On May 18, citing an ongoing investigation, the Ministry of Interior placed Shehbaz Sharif (now prime minister) on the Exit Control List. Shehbaz continued to face several investigations.
The State Department has mentioned corruption allegations against the then PM’s Special Assistant, Asim Saleem Bajwa.
“On August 3, Lt-Gen (retd) Asim Saleem Bajwa resigned from his position as chairman of the China-Pakistan Economic Corridor Authority due to media allegations he had amassed a family fortune linked to his positions in the military,” it noted.
The State Department added that reports of corruption in the judicial system persisted, including reports that court staff requested payments to facilitate administrative procedures. Lower courts reportedly remained corrupt, inefficient, and subject to pressure from higher-ranking judges as well as prominent, wealthy, religious, and political figures, according to the report.
Imran Khan’s government had promised to ensure justice, but it could not improve the conditions in the judiciary, neither could it end corrupt practices.
The State Department added that significant human rights issues in Pakistan also included credible reports of unlawful or arbitrary killings, political prisoners; politically motivated reprisal against individuals in another country, including killings, kidnappings, or violence; arbitrary interference with privacy and support to the Taliban.
Media restrictions and censorship
There were also serious restrictions on free expression and media, including violence against journalists, unjustified arrests and disappearances of journalists, censorship, and criminal defamation laws; serious restrictions on internet freedom including site blocking.
Journalists faced threats, harassment, and violence. The State Department has mentioned false cases and harassments faced by many journalists, in its report.

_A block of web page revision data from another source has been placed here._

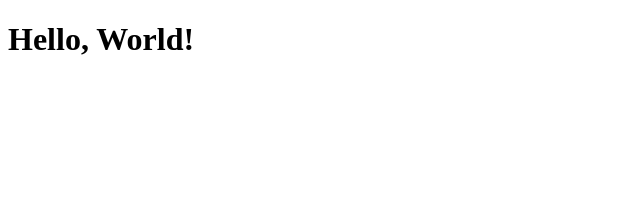
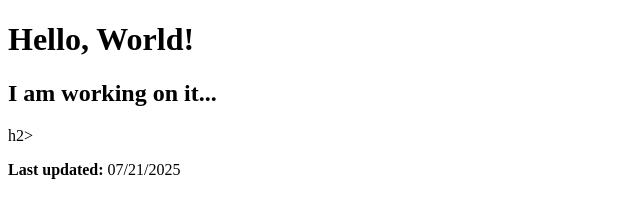
Before and after one commit to promenox/promenox.github.io, a plain HTML site: page index.html in a window 1280 px wide. Shown: the whole page, without its empty margins (0-640 px from the left). Drawn offline with Linux system fonts and the light colour scheme.

Commit message:
Made a small update note for index.html

```diff
--- a/index.html
+++ b/index.html
@@ -7,5 +7,7 @@
 </head>
 <body>
   <h1>Hello, World!</h1>
+  <h2>I am working on it...</h2>h2>
+  <p><b>Last updated:</b> 07/21/2025</p>
 </body>
 </html>
```
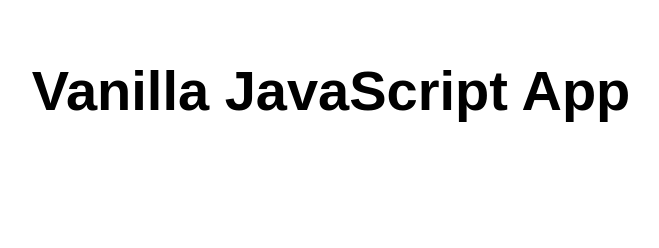
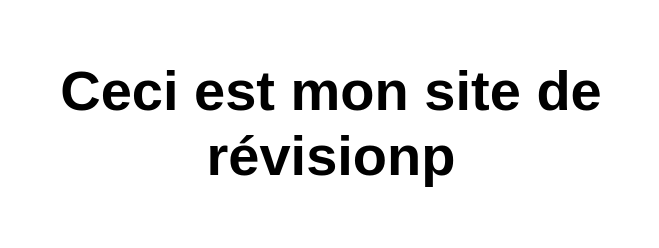
Before and after one commit to LouisMichel08/Revision-Web-App, a website: page src/index.html in a window 1280 px wide. Shown: the whole page, without its empty margins (309-968 px from the left). Drawn offline with Linux system fonts and the light colour scheme.

Commit message:
Update index.html

```diff
--- a/src/index.html
+++ b/src/index.html
@@ -10,7 +10,7 @@
 
 <body>
   <main>
-    <h1>Vanilla JavaScript App</h1>
+    <h1>Ceci est mon site de révisionp</h1>
   </main>
 </body>
 
```
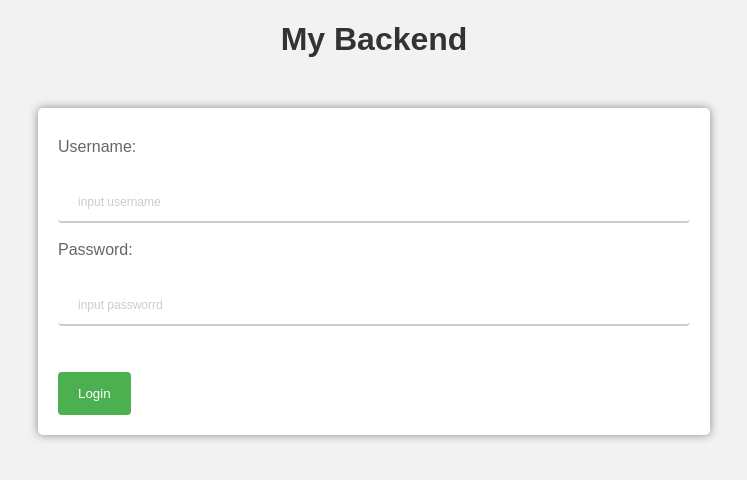
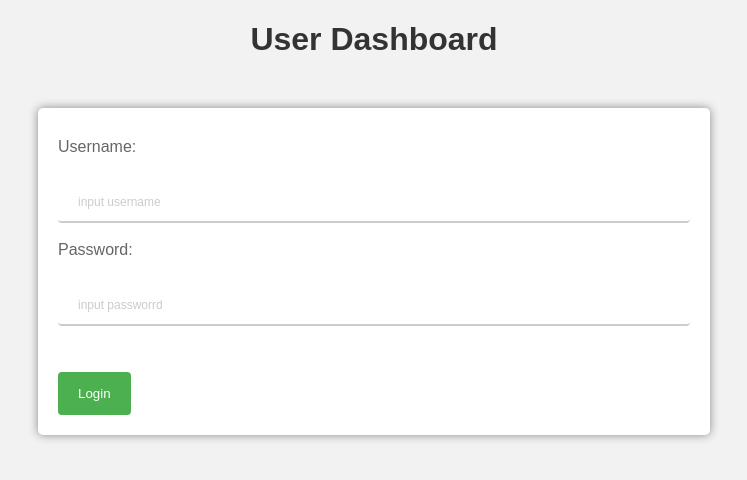
Before and after one commit to PandaRyshan/ladder, a plain HTML site: page config/www/index.html in a window 1280 px wide. Shown: the whole page, without its empty margins (266-1013 px from the left). Drawn offline with Linux system fonts and the light colour scheme.

Commit message:
update web title

```diff
--- a/config/www/index.html
+++ b/config/www/index.html
@@ -121,7 +121,7 @@
 </head>
 
 <body>
-    <h1>My Backend</h1>
+    <h1>User Dashboard</h1>
     <form>
         <label for="username">Username:</label><br>
         <input type="text" id="username" name="username" placeholder="input username"><br>
```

According to the report, both the military, through its media wing, and government oversight bodies, such as the Pakistan Electronic Media Regulatory Authority and Pakistan Telecommunication Authority, enforced censorship.
Journalists alleged PEMRA issued editorial directives to television stations, and media outlets claimed the government pressured stations to halt broadcasting of interviews with selected opposition political party leaders.

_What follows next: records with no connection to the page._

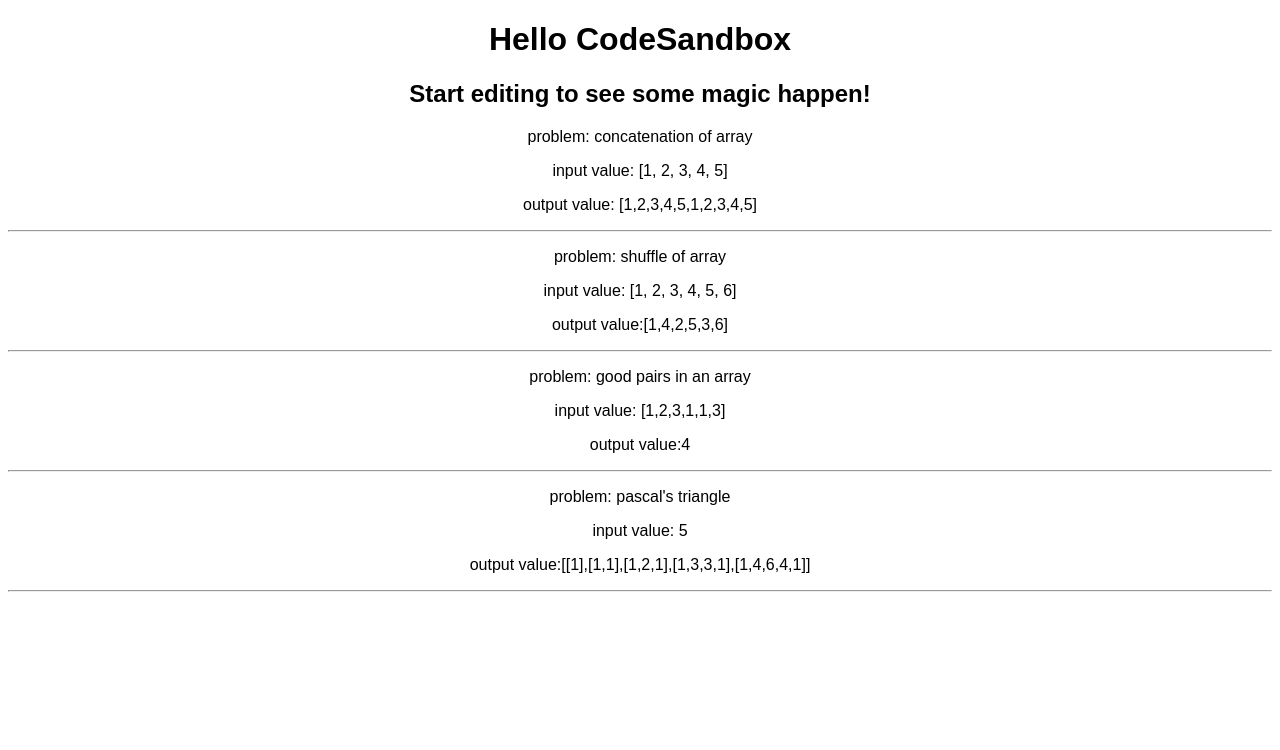
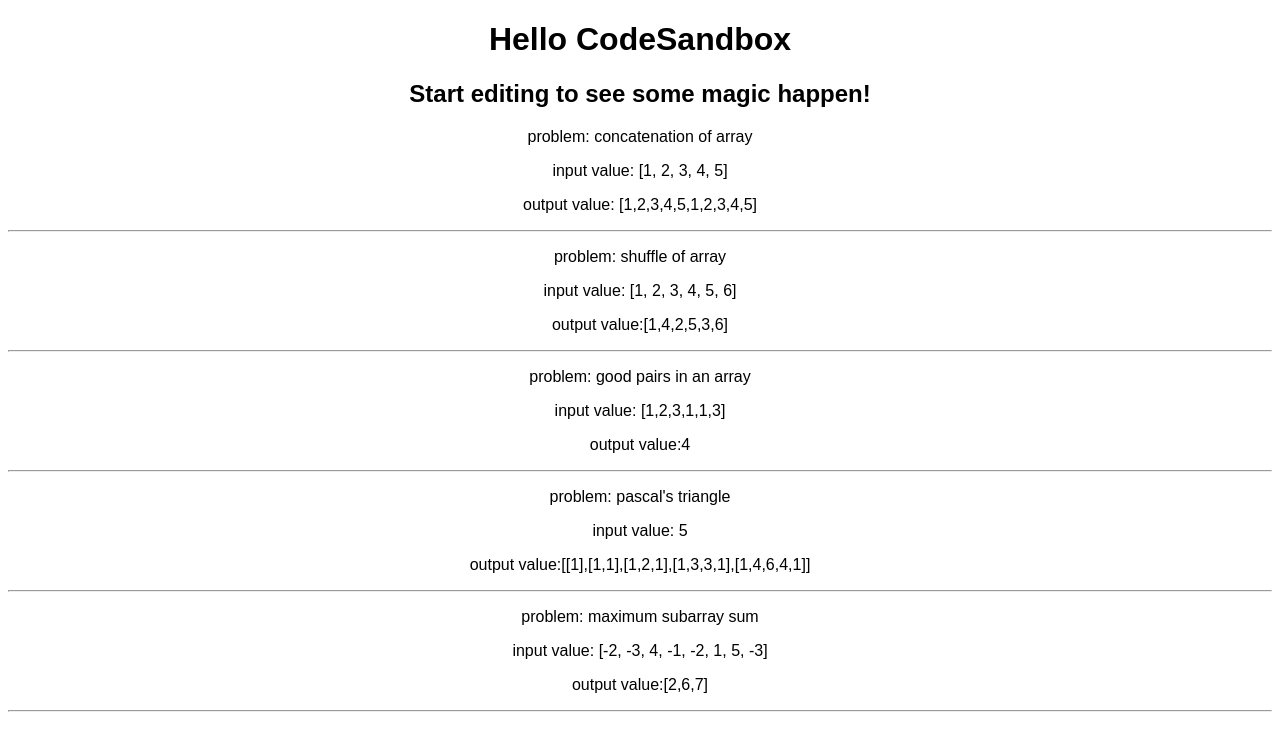
Before and after one commit to ebala96/problem_solving, a React (Create React App) app: page / in a window 1280 px wide. Shown: the top 750 px of the page. Built offline with nearby package versions, Linux system fonts and the light colour scheme.

Commit message:
Maximum sum subarray

```diff
--- a/src/App.js
+++ b/src/App.js
@@ -3,6 +3,7 @@
 import shuffleArray from "./problems/shuffle_array";
 import goodPairs from "./problems/good_pairs";
 import pascalTriangle from "./problems/pascal_triangle";
+import maximumSubarray from "./problems/maximum_subarray";
 
 export default function App() {
   return (
@@ -33,6 +34,15 @@
         <p>output value:{JSON.stringify(pascalTriangle(5))}</p>
       </div>
       <hr></hr>
+      <div>
+        <p>problem: maximum subarray sum</p>
+        <p>input value: [-2, -3, 4, -1, -2, 1, 5, -3] </p>
+        <p>
+          output value:
+          {JSON.stringify(maximumSubarray([-2, -3, 4, -1, -2, 1, 5, -3]))}
+        </p>
+      </div>
+      <hr></hr>
     </div>
   );
 }
--- /dev/null
+++ b/src/problems/maximum_subarray.js
@@ -0,0 +1,35 @@
+// Maximum Subarray
+// Given an integer array nums, find the subarray with the largest sum, and return its sum.
+
+//Using Kadane's algorithm
+// The idea of Kadane’s algorithm is to maintain a variable max_sum_till_now that stores the maximum sum contiguous subarray ending at current index
+// and a variable last_max_sum stores the maximum sum of contiguous subarray found so far,
+// Everytime there is a positive-sum value in max_sum_till_now compare it with last_max_sum and update last_max_sum if it is greater than last_max_sum.
+
+// So the main Intuition behind Kadane’s algorithm is,
+// – the subarray with negative sum is discarded (by assigning max_sum_till_now = 0 in code).
+
+// – we carry subarray till it gives positive sum.
+var maximumSubarray = (arr) => {
+  let last_max_sum = Number.MIN_SAFE_INTEGER;
+  let start = 0,
+    s = 0,
+    end = 0,
+    max_sum_till_now = 0;
+  for (let i = 0; i < arr.length; i++) {
+    max_sum_till_now += arr[i];
+    if (last_max_sum < max_sum_till_now) {
+      last_max_sum = max_sum_till_now;
+      start = s;
+      end = i;
+    }
+    if (max_sum_till_now < 0) {
+      max_sum_till_now = 0;
+      s = i + 1;
+    }
+  }
+
+  return [start, end, last_max_sum];
+};
+
+export default maximumSubarray;
```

Security forces, political parties, militants, and other groups subjected media outlets, journalists, and their families to threats and harassment, according to the State Department. Female journalists in particular faced threats of sexual violence and harassment, including via social media, where they had a particularly strong presence. Security forces allegedly abducted journalists.
According to observers, journalists were subjected to a variety of pressure tactics, including harassment and intimidation.
Media organisations generally engaged in self-censorship, especially in reporting news regarding the military, religious extremism, and abuse of blasphemy laws. Journalists stated they were under increased pressure to report the predetermined narrative during the year, and PEMRA issued editorial directives to media outlets, according to the report.
Terrorism violence on the rise
The report noted that violence, abuse, and social and religious intolerance by militant organizations and other nonstate actors, both local and foreign, contributed to a culture of lawlessness. “Terrorist violence and human rights abuses by nonstate actors contributed to human rights problems, with terrorist violence exceeding that of the prior year,” the report said.
Terrorist and cross-border militant attacks against civilians, soldiers, and police caused hundreds of casualties. Military, police, and law enforcement agencies continued to carry out significant campaigns against militant and terrorist groups.
As of September 30, 2021, terrorism fatalities stood at 495, compared with 506 fatalities in all of 2020, according to the South Asia Terrorism Portal, a database compiled by the public interest advocacy organization Institute for Conflict Management, which collects statistics on terrorism and low intensity warfare in South Asia, the report noted.